Using the material below, work out how many lines contain "tools". Only the number is wanted.
----------
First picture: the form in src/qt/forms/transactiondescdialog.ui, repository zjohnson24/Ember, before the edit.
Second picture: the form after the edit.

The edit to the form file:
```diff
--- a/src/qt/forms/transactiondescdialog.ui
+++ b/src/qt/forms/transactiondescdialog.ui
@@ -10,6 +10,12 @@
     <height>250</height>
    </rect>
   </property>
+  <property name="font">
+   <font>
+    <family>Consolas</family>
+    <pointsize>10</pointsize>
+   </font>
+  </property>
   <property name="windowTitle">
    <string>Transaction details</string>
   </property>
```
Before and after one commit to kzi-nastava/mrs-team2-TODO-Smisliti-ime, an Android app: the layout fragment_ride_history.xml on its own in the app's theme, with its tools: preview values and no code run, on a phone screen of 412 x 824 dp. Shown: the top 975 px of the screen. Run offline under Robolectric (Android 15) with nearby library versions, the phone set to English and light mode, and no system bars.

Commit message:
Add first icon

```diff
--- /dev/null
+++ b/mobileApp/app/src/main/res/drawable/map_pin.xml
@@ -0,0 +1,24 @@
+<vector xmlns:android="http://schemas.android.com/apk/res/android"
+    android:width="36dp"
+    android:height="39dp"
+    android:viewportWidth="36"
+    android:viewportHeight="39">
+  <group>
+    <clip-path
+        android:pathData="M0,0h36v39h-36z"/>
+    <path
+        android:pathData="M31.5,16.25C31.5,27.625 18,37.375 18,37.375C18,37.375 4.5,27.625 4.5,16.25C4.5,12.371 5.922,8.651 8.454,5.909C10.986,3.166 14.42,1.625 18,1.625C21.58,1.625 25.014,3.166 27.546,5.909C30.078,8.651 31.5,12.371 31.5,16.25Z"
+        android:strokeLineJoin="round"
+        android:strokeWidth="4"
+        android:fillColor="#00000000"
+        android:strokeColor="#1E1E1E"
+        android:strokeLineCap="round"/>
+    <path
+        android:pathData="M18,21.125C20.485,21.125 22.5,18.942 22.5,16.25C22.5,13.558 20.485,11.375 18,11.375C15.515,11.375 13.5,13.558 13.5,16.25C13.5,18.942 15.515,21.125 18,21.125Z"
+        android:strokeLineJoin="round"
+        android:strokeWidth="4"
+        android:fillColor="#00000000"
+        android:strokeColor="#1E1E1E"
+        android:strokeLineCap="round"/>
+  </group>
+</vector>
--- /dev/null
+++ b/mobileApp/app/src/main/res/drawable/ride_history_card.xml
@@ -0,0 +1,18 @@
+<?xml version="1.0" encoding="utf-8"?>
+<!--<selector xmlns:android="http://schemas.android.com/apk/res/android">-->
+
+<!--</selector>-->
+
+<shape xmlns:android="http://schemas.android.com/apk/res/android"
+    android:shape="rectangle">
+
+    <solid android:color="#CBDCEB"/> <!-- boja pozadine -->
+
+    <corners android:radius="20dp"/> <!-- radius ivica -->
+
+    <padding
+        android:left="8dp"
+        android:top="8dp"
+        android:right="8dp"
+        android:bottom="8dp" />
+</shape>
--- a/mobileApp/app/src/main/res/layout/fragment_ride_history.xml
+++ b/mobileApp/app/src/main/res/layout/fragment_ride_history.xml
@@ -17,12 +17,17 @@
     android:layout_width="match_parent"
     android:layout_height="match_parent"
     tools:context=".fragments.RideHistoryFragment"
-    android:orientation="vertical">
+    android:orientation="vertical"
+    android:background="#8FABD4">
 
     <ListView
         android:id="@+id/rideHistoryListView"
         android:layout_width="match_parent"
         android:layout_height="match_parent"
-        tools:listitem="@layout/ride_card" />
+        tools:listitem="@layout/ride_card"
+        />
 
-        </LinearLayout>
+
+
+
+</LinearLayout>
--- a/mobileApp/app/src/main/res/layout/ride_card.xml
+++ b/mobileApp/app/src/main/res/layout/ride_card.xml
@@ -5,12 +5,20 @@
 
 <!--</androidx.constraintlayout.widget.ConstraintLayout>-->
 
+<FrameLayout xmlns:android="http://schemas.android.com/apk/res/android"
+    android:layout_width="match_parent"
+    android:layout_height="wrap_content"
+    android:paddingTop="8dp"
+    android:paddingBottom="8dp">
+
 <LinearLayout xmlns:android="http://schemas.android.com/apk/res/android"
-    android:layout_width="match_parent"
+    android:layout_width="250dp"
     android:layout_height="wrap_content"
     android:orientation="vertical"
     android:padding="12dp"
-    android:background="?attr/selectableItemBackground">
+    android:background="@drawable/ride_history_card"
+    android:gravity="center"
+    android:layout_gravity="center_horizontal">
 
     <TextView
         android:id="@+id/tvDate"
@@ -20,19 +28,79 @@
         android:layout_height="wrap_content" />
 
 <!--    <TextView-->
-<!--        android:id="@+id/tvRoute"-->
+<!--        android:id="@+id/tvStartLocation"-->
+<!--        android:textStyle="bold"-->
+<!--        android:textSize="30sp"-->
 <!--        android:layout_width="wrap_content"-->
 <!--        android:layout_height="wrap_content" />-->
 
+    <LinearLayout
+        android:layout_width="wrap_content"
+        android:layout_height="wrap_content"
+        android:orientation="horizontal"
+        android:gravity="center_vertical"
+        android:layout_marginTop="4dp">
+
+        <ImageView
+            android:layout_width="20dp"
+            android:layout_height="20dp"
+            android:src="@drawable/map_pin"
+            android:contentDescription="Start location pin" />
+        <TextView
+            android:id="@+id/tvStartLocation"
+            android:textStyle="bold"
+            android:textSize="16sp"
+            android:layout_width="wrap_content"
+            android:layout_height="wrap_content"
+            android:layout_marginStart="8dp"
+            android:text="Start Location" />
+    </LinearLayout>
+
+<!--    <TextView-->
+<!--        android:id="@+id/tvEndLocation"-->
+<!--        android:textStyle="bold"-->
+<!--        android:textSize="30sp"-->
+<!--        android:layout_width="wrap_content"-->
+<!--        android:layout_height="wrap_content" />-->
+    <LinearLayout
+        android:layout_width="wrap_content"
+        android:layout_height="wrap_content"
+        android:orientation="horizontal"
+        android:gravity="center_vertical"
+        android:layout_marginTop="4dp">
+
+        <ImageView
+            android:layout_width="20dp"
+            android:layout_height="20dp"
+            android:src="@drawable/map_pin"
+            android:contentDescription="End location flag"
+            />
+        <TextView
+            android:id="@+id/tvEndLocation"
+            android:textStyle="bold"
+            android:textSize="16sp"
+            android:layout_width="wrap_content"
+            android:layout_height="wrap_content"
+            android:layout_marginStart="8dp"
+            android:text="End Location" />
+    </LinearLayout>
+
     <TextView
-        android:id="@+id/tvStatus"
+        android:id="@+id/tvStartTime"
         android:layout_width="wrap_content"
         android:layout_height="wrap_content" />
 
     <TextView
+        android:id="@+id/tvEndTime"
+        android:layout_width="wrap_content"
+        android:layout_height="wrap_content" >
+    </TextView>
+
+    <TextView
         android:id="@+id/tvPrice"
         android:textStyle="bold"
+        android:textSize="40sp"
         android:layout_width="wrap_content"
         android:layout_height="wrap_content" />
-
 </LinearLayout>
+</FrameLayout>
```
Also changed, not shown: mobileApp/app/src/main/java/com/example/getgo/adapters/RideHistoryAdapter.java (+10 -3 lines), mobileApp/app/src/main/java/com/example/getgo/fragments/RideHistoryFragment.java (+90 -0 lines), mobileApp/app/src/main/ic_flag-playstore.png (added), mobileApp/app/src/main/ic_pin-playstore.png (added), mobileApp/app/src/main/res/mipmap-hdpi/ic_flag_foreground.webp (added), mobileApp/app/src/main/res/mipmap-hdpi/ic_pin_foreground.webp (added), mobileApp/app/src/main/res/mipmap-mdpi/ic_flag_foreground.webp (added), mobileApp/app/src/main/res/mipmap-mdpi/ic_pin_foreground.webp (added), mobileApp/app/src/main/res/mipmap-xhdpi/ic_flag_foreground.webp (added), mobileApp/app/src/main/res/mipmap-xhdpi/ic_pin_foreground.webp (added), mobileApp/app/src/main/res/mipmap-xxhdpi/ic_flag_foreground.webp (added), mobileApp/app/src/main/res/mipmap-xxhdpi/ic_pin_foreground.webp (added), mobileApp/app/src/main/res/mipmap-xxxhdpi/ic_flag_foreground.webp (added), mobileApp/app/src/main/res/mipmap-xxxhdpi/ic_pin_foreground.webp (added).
----------
» **RESPONSE AREA**
4